* **Work required**
From the data below, return each line in which the string "subsubsection" is found.

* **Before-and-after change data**
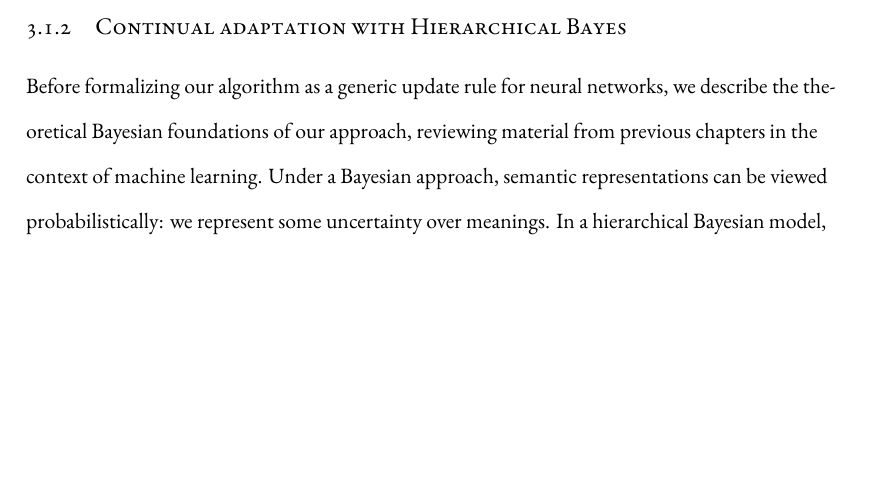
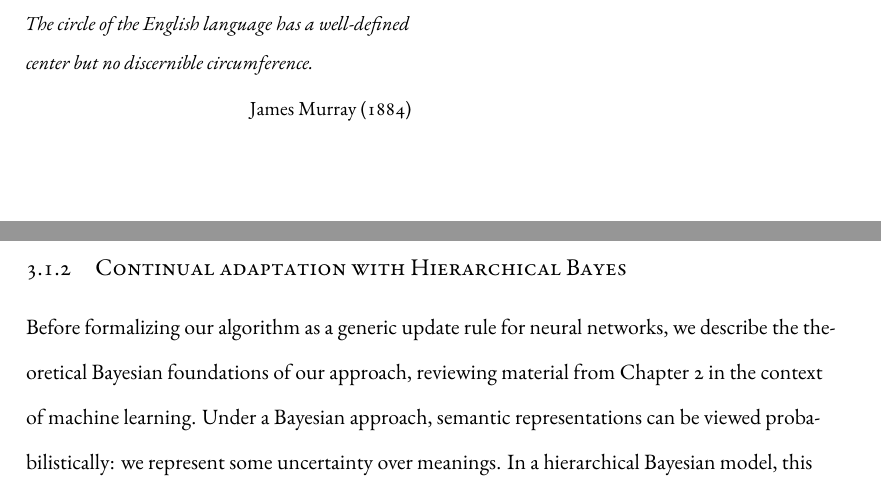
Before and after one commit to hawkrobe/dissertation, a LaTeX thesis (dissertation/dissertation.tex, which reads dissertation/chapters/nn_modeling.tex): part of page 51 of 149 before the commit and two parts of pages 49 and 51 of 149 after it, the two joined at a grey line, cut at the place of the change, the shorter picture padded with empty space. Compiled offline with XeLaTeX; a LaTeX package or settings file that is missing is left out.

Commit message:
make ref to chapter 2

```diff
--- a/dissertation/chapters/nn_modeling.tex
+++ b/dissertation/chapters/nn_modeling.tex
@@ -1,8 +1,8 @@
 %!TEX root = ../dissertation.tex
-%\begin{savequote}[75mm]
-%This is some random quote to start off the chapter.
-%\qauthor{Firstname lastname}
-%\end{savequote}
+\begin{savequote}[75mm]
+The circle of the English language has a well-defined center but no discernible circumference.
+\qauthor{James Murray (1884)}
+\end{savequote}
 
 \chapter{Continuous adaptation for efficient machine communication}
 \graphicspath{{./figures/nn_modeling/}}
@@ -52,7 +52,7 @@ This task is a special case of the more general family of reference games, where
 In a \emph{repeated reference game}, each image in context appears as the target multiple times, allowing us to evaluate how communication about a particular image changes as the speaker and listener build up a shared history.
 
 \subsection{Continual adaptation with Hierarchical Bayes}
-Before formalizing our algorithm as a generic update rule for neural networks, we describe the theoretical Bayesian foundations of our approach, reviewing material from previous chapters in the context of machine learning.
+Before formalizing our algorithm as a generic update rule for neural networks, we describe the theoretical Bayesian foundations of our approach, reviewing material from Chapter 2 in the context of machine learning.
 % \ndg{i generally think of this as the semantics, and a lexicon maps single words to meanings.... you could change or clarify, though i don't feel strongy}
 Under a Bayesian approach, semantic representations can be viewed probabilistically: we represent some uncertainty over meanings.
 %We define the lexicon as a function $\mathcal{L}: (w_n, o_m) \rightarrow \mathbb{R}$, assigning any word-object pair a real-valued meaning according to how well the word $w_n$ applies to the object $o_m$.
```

...

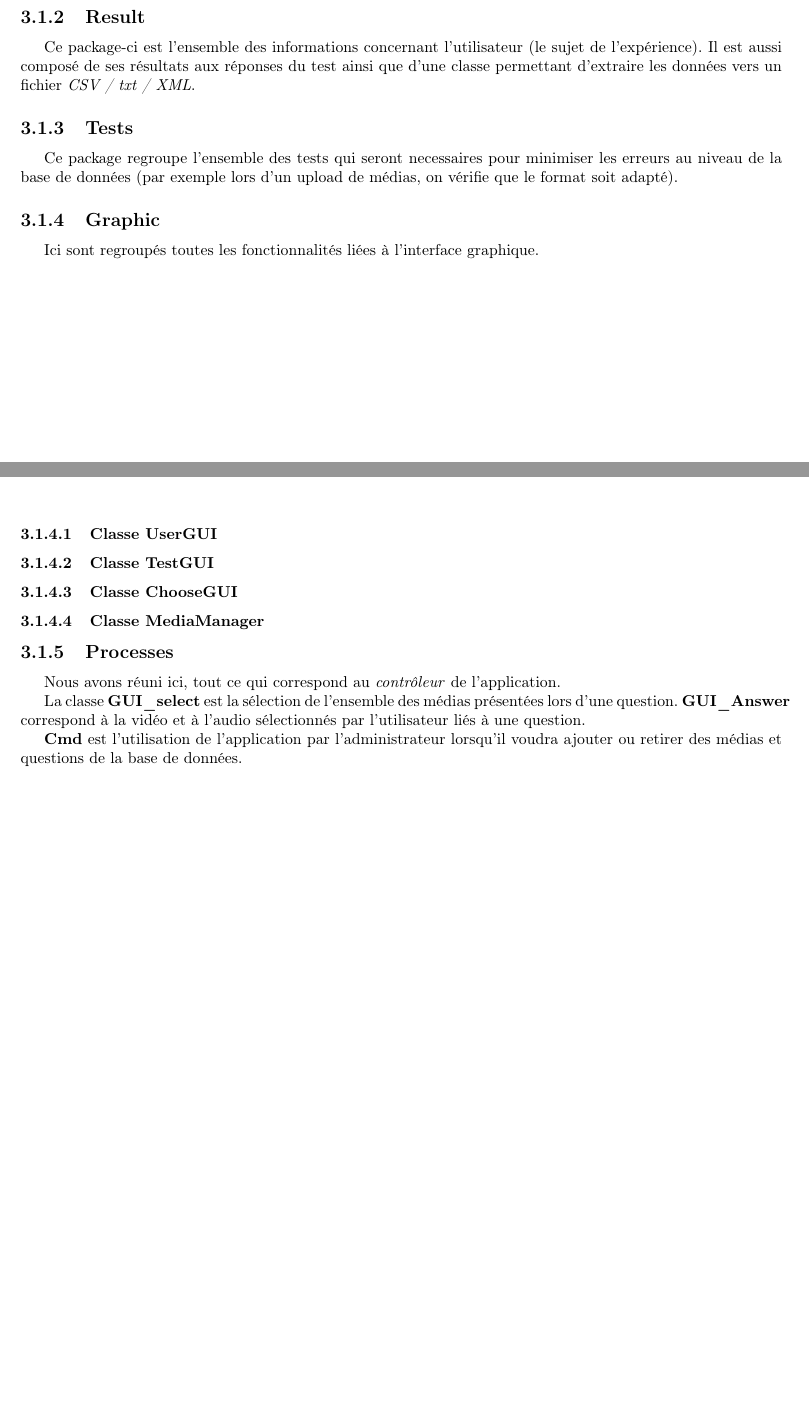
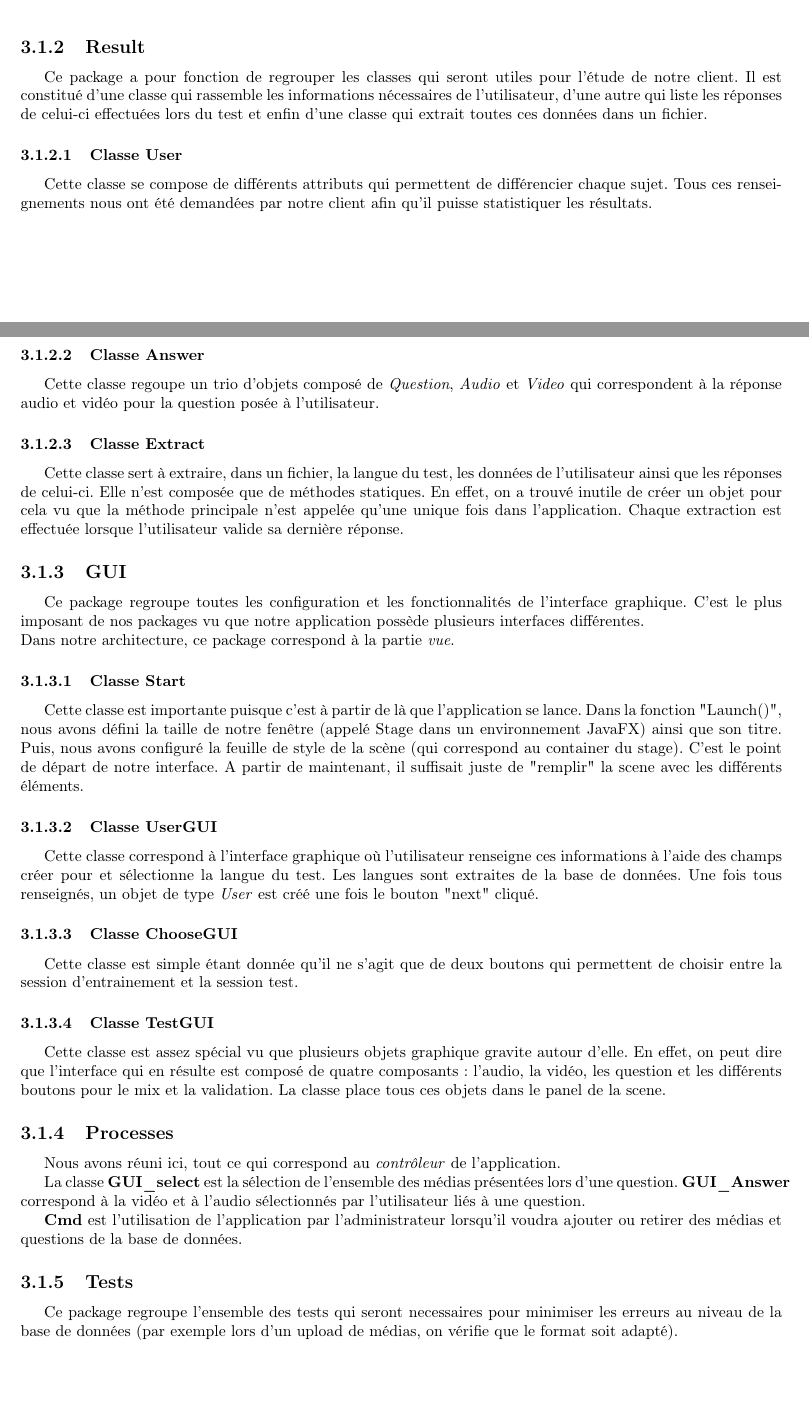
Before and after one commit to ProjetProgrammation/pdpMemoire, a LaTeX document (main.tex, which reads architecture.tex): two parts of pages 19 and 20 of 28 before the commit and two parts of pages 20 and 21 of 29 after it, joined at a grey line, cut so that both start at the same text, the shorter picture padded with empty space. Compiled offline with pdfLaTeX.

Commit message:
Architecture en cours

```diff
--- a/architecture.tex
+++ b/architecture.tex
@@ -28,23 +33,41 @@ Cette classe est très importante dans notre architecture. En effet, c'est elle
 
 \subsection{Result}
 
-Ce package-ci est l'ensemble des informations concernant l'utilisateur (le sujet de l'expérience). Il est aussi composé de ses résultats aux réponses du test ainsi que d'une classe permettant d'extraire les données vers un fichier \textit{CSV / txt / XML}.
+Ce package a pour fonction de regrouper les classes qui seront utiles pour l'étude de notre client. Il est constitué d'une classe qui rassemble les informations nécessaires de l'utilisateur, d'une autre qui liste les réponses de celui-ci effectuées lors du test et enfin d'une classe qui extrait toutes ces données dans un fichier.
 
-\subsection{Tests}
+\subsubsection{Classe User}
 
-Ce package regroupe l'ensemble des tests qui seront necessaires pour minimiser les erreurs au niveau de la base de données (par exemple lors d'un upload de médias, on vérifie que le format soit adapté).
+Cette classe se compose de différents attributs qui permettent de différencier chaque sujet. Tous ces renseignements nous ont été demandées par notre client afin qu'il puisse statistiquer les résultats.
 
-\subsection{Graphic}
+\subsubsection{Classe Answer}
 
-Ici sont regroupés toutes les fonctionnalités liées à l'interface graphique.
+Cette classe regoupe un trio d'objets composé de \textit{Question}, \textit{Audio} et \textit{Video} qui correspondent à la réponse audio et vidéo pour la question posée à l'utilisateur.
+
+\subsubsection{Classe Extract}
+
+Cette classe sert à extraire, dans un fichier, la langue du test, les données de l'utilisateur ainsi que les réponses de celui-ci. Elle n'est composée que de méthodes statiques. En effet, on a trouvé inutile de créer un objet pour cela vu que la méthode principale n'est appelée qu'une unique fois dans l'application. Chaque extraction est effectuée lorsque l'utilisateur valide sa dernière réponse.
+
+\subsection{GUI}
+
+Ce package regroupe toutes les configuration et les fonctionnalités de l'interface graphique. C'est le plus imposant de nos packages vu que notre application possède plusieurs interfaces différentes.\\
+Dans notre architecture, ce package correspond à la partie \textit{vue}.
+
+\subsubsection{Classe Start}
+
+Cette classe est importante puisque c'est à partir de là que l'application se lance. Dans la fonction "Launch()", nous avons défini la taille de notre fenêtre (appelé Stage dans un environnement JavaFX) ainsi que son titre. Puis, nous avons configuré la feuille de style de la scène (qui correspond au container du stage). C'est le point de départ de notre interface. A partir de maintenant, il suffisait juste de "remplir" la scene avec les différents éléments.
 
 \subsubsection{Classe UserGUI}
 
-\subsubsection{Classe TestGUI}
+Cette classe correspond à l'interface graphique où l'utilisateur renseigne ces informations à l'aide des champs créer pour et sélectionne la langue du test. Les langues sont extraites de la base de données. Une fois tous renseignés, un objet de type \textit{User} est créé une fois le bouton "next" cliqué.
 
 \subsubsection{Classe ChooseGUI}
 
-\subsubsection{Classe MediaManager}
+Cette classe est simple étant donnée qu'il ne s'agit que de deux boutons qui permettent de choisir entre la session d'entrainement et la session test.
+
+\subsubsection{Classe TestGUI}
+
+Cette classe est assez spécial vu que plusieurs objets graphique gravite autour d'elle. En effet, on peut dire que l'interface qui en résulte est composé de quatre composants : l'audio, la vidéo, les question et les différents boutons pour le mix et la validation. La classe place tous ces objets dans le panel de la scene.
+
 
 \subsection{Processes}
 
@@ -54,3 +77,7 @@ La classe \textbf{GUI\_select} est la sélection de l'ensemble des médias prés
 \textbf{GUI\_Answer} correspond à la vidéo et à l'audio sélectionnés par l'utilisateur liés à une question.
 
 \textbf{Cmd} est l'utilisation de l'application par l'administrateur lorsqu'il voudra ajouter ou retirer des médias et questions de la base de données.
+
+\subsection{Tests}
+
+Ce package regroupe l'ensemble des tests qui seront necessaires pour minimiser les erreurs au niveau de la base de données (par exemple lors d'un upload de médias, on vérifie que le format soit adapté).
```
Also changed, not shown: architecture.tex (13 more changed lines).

--

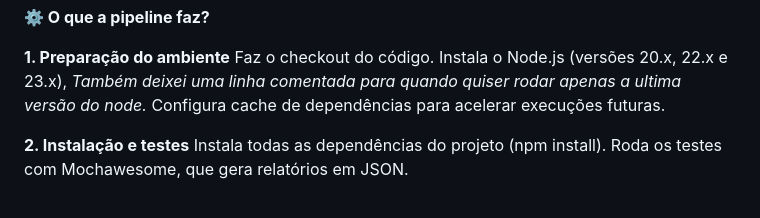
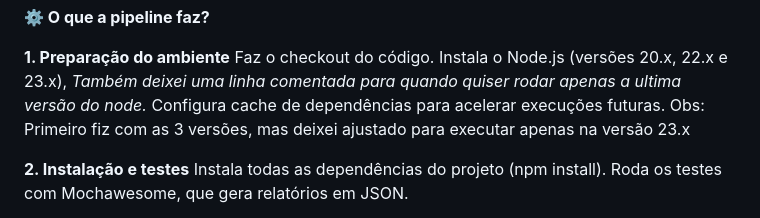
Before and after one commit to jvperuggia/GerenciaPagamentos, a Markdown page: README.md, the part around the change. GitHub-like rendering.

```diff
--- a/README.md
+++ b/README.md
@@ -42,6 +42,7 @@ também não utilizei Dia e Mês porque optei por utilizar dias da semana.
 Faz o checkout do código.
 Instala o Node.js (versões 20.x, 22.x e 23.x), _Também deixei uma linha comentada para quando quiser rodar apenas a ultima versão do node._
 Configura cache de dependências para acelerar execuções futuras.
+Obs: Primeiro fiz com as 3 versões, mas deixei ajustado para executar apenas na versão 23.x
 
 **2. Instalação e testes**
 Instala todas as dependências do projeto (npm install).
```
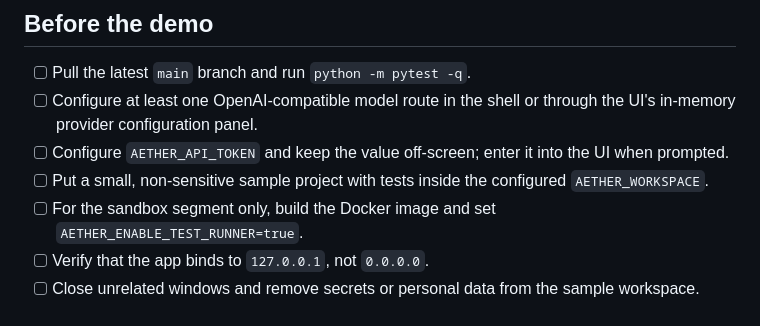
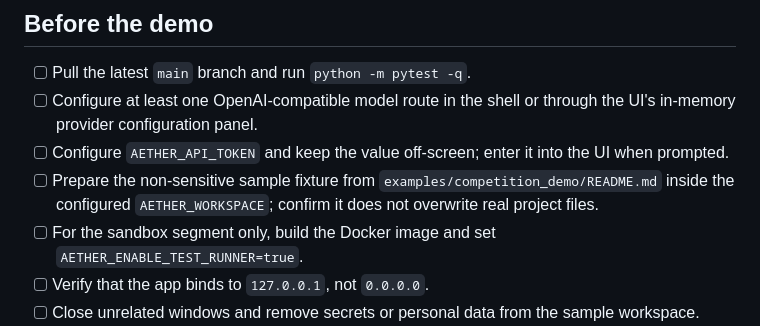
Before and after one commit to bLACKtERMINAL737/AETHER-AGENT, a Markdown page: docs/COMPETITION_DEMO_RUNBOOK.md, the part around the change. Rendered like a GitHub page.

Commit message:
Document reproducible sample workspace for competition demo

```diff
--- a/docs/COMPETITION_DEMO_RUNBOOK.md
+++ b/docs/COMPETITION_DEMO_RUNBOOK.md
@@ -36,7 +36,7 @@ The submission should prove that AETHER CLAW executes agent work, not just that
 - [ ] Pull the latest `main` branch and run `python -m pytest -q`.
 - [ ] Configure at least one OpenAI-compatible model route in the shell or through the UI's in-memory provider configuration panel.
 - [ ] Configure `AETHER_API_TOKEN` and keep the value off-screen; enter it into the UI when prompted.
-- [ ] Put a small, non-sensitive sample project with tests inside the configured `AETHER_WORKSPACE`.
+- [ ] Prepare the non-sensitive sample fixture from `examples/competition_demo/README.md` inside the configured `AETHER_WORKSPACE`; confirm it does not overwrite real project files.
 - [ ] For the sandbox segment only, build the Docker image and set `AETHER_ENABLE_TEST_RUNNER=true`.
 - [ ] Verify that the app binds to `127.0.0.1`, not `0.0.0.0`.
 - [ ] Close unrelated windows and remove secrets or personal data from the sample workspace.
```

* **Response area**
+\subsubsection{Classe User}
+\subsubsection{Classe Answer}
+\subsubsection{Classe Extract}
+\subsubsection{Classe Start}
 \subsubsection{Classe UserGUI}
-\subsubsection{Classe TestGUI}
 \subsubsection{Classe ChooseGUI}
-\subsubsection{Classe MediaManager}
+\subsubsection{Classe TestGUI}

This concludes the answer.